Commercials fascinate with their goods while entertainers wear their marvelous fashions and live in their high class apartments while visiting high fashion stores and eating extravagant food. Is this what you really want? Is this the way to lead a happy life?CMに映し出される魅力的な商品、芸能人が着ている華麗なファッション、著名人が住んでいる高級マンション、有名店の豪勢な料理……それらはホントにあなたが欲しいモノですか?幸福な生き方ですか?
How the values of your heart be overridden by the standardizing values of powerful brainwashing.「空気を読め」と画一的な価値観を強制してくる最強の洗脳装置を前に、知らぬ間に自分の心が書き換えられる原理とは。
Fear, brainwashing, and the media: How visual media is one of the powerful forms of brainwashing. 洗脳メディアの恐怖】視覚情報
James Arthur Ray, author of Harmonic Wealth: The Secret of Attracting the Life You Want, writes about how television undermines our unconscious. He explains how much of television is “soul-sucking programming” and encourages us to create our realities instead of getting caught up in “reality television.” “When your life becomes enthusiastically inspired, the greatest, most exciting, and entertaining reality might just be the reality of your own life.”
Ray also gets a little mathematical on us. A four hour a day television habit equals 1,456 hours a year, which equals two months a year, and adds up to twelve years over an average lifetime.

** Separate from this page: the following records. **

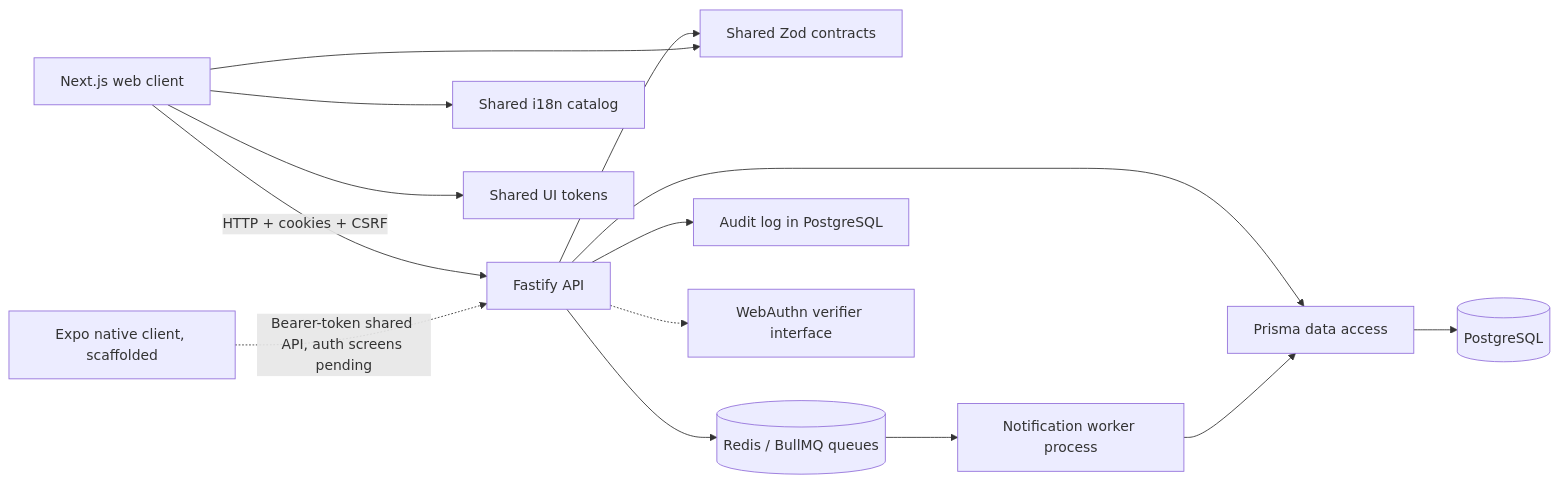
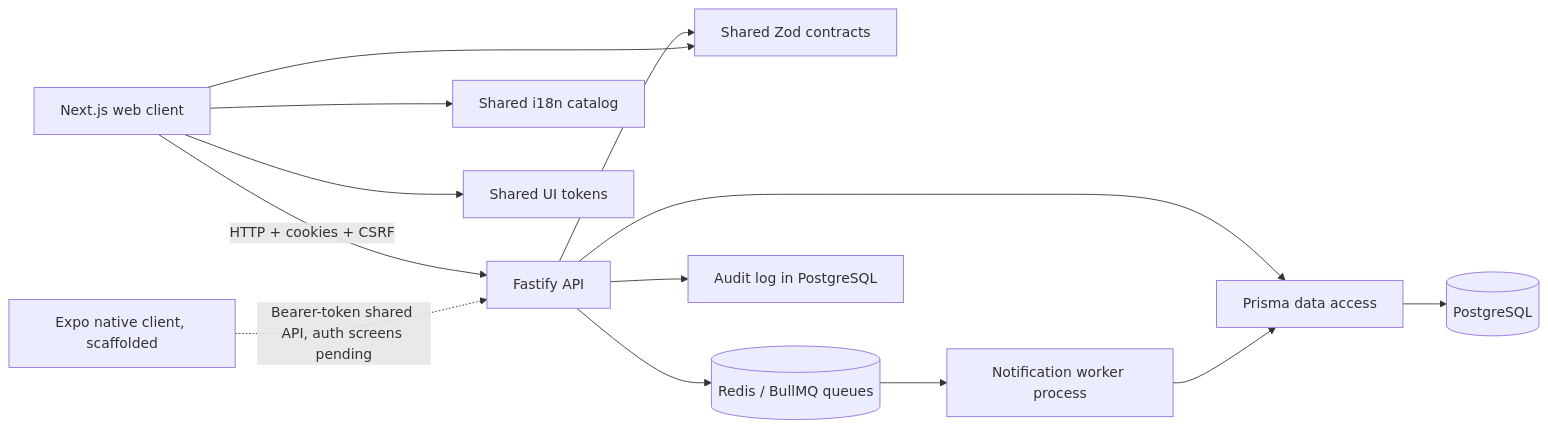
The diagram in docs/architecture.md (kazes5/soccer), drawn with Mermaid before and after one commit. The commit also changed other lines of this file and 120 other files, not shown here.

````diff
--- a/docs/architecture.md
+++ b/docs/architecture.md
@@ -23,16 +23,15 @@
 ```mermaid
 flowchart LR
     Browser[Next.js web client] -->|HTTP + cookies + CSRF| API[Fastify API]
     Mobile[Expo native client, scaffolded] -.->|Bearer-token shared API, auth screens pending| API
     API --> Contracts[Shared Zod contracts]
     Browser --> Contracts
     Browser --> I18n[Shared i18n catalog]
     Browser --> Tokens[Shared UI tokens]
     API --> Prisma[Prisma data access]
     Prisma --> Postgres[(PostgreSQL)]
     API --> Redis[(Redis / BullMQ queues)]
     Redis --> Worker[Notification worker process]
     Worker --> Prisma
     API --> Audit[Audit log in PostgreSQL]
-    API -.-> Provider[WebAuthn verifier interface]
 ```
````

He also drops some “science” on this and explains that television makes your brain waves slow down from beta to alpha and does the following:
affects your ability to learn while watching
puts you in an “alpha-wave trance” that makes you more susceptible to advertising
I know I’ve put a lot of other people’s thoughts in front of you. Kind of like watching television, innit? It’s just strange that all the sudden so many writers are telling me not to watch television. One thing that I have definitely stopped doing is watching the news while we eat or get ready to eat dinner. I don’t know what I was thinking by doing that, especially since I have two young daughters.
Do whatever you want. I am just a motivational speaker who lives in a limited equity co-op down by the Hudson River. If you watch television, watch your mind and your results. What are you accomplishing? How are you feeling and thinking?